Exercise directions =>
Which lines run from the line with "Router -->|shopping_actions| SA" through the line with "Agents SDK<br>with function" in the entries below? Print them exactly, both ends included, and nothing more.

Supplied records =>

..........

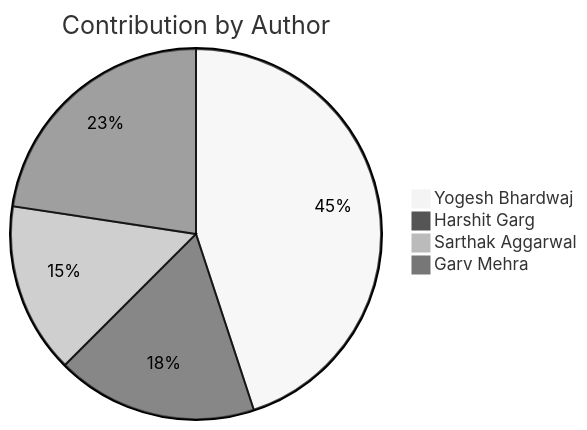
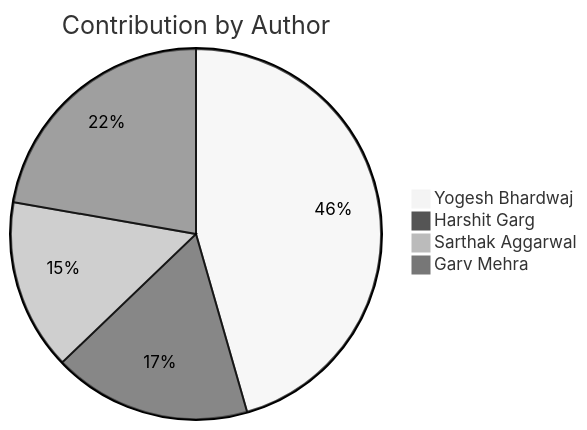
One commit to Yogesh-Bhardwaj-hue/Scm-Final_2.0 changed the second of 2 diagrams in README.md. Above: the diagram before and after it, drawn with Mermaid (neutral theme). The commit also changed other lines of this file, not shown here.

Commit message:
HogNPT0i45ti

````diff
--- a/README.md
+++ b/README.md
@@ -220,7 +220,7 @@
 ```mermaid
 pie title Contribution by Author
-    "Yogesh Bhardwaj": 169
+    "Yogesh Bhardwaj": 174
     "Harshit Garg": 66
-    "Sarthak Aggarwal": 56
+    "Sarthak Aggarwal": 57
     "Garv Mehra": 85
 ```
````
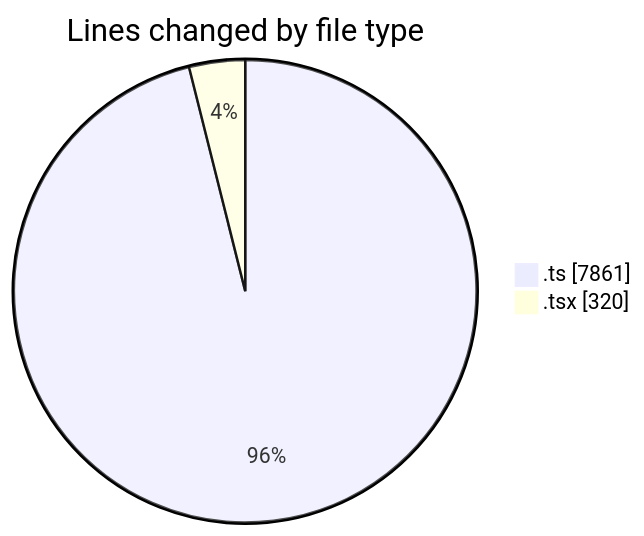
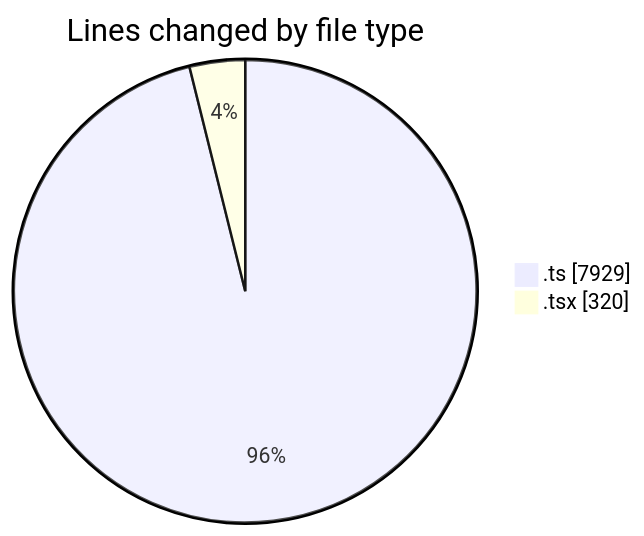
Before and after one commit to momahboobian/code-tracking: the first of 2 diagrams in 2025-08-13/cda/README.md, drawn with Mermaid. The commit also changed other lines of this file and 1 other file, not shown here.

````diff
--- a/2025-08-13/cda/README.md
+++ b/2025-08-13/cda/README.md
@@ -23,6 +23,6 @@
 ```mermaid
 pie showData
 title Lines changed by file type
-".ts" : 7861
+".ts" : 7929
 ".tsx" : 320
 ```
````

..........

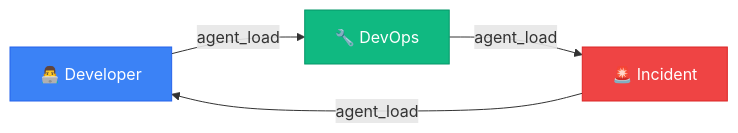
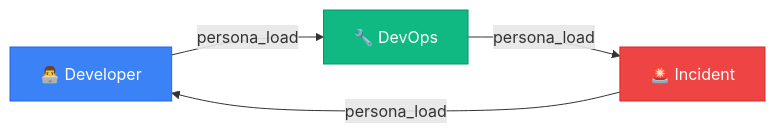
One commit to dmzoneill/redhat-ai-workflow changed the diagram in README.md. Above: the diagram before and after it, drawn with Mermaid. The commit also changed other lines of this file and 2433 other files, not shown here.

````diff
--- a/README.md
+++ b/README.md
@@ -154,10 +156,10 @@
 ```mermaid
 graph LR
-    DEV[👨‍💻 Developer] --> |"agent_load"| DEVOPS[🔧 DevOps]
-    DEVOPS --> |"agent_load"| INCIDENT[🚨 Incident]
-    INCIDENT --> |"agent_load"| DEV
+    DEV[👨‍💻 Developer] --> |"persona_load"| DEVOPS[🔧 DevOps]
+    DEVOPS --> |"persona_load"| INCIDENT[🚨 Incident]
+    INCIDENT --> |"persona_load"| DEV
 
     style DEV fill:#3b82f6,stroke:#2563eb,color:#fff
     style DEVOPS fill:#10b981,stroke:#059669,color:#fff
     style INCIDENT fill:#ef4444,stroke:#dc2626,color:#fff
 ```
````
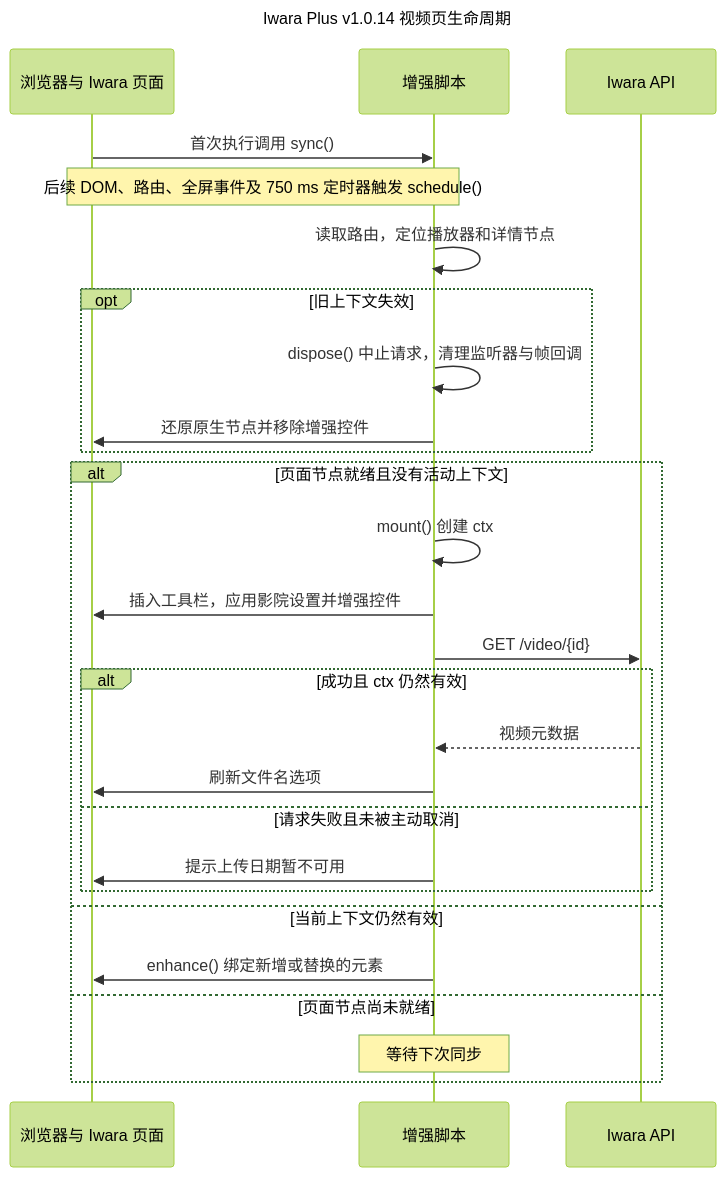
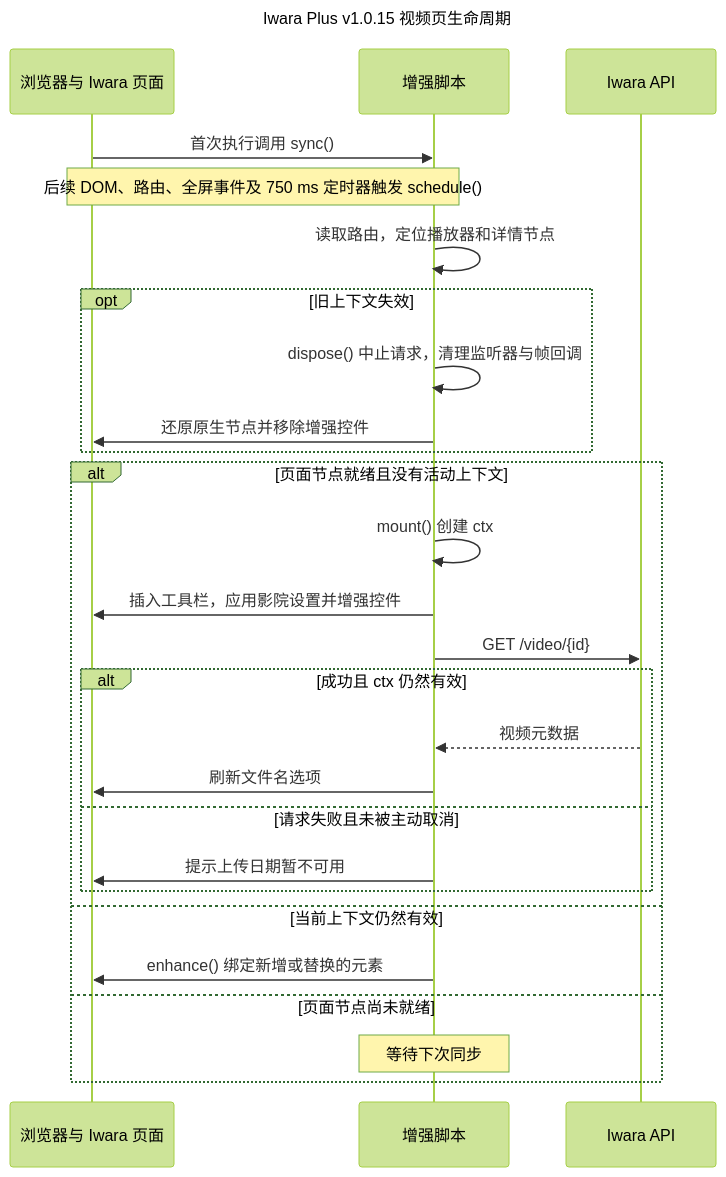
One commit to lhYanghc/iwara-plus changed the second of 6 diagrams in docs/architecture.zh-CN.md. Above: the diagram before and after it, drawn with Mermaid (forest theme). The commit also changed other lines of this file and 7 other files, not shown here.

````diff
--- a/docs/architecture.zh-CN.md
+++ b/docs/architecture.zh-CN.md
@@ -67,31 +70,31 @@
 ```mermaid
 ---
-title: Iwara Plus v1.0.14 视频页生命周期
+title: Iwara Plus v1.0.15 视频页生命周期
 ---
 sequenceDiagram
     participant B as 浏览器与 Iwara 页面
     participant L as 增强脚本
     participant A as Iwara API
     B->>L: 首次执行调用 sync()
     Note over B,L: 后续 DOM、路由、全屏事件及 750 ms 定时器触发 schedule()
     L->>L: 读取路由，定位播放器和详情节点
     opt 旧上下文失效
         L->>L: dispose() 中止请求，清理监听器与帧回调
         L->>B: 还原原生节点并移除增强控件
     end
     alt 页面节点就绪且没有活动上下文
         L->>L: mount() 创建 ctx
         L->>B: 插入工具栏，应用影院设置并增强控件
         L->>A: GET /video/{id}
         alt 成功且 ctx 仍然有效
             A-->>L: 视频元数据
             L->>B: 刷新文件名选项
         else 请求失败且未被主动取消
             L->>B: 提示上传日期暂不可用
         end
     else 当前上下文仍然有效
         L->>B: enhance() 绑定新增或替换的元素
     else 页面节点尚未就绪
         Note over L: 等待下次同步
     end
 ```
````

..........

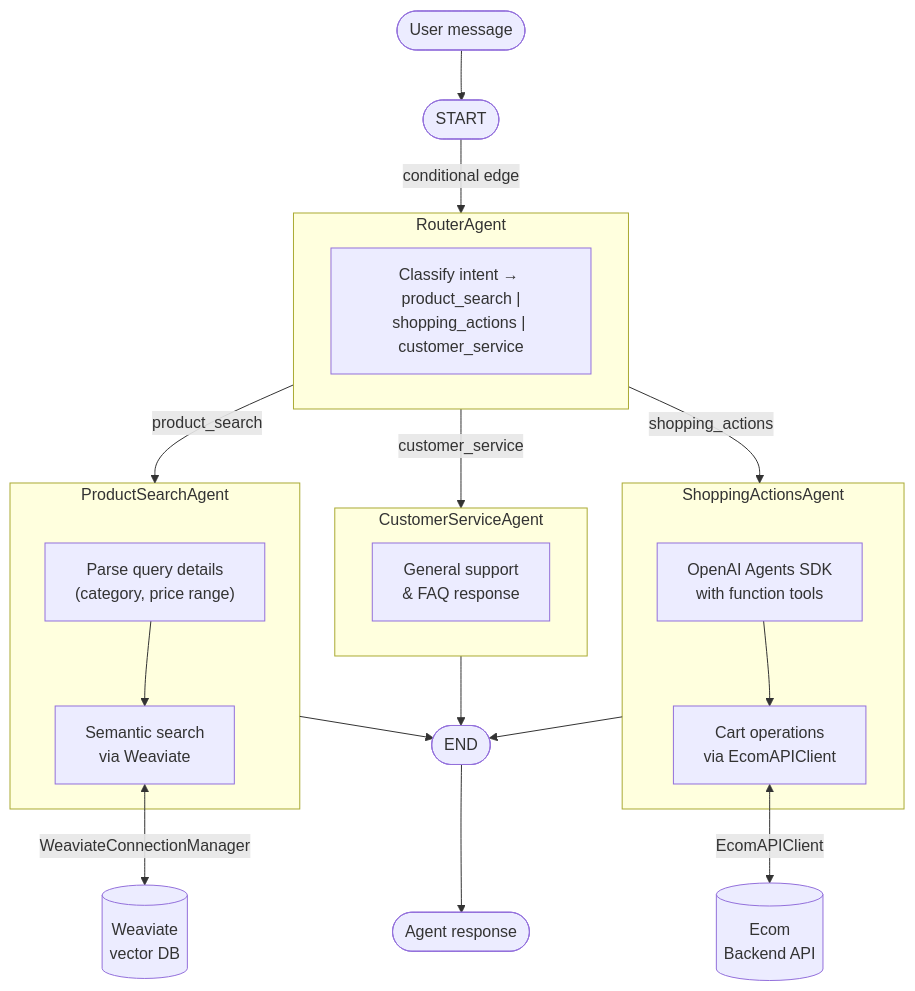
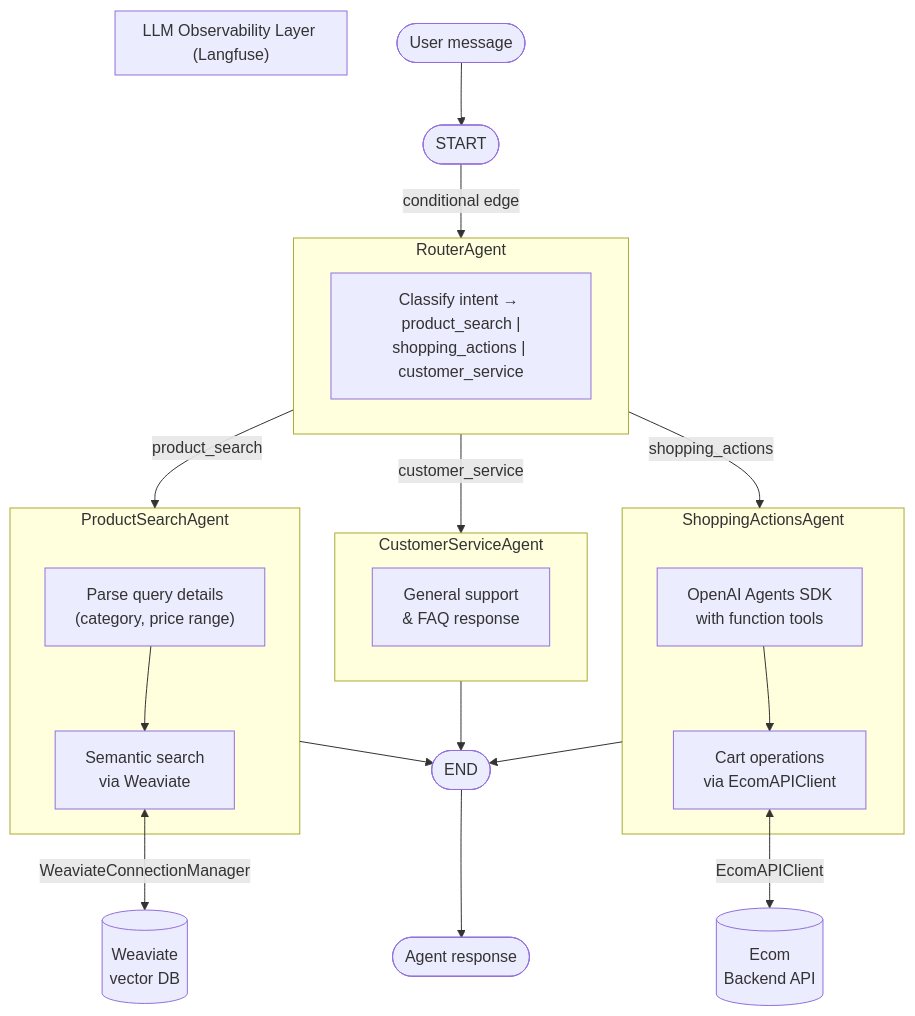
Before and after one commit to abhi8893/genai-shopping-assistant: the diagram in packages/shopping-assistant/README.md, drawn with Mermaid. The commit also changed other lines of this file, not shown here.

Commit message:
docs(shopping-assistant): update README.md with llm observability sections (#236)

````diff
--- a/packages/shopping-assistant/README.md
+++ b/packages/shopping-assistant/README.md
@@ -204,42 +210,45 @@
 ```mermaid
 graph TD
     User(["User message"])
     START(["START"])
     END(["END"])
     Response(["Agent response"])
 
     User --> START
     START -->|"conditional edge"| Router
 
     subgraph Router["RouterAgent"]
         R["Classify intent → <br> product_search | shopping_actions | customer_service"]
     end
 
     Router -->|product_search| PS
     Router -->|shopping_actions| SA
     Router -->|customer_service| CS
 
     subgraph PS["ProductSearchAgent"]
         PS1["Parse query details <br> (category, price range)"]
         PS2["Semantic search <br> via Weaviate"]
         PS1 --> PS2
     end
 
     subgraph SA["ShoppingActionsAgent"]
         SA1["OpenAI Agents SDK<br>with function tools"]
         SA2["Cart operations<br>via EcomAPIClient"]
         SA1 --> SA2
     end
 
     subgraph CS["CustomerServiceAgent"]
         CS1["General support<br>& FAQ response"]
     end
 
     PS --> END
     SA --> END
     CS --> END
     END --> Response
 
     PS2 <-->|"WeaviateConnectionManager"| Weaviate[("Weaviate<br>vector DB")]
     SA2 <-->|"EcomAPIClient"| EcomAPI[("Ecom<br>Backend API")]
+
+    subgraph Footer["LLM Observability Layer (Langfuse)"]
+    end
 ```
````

..........

Final answer =>
     Router -->|shopping_actions| SA
     Router -->|customer_service| CS
 
     subgraph PS["ProductSearchAgent"]
         PS1["Parse query details <br> (category, price range)"]
         PS2["Semantic search <br> via Weaviate"]
         PS1 --> PS2
     end
 
     subgraph SA["ShoppingActionsAgent"]
         SA1["OpenAI Agents SDK<br>with function tools"]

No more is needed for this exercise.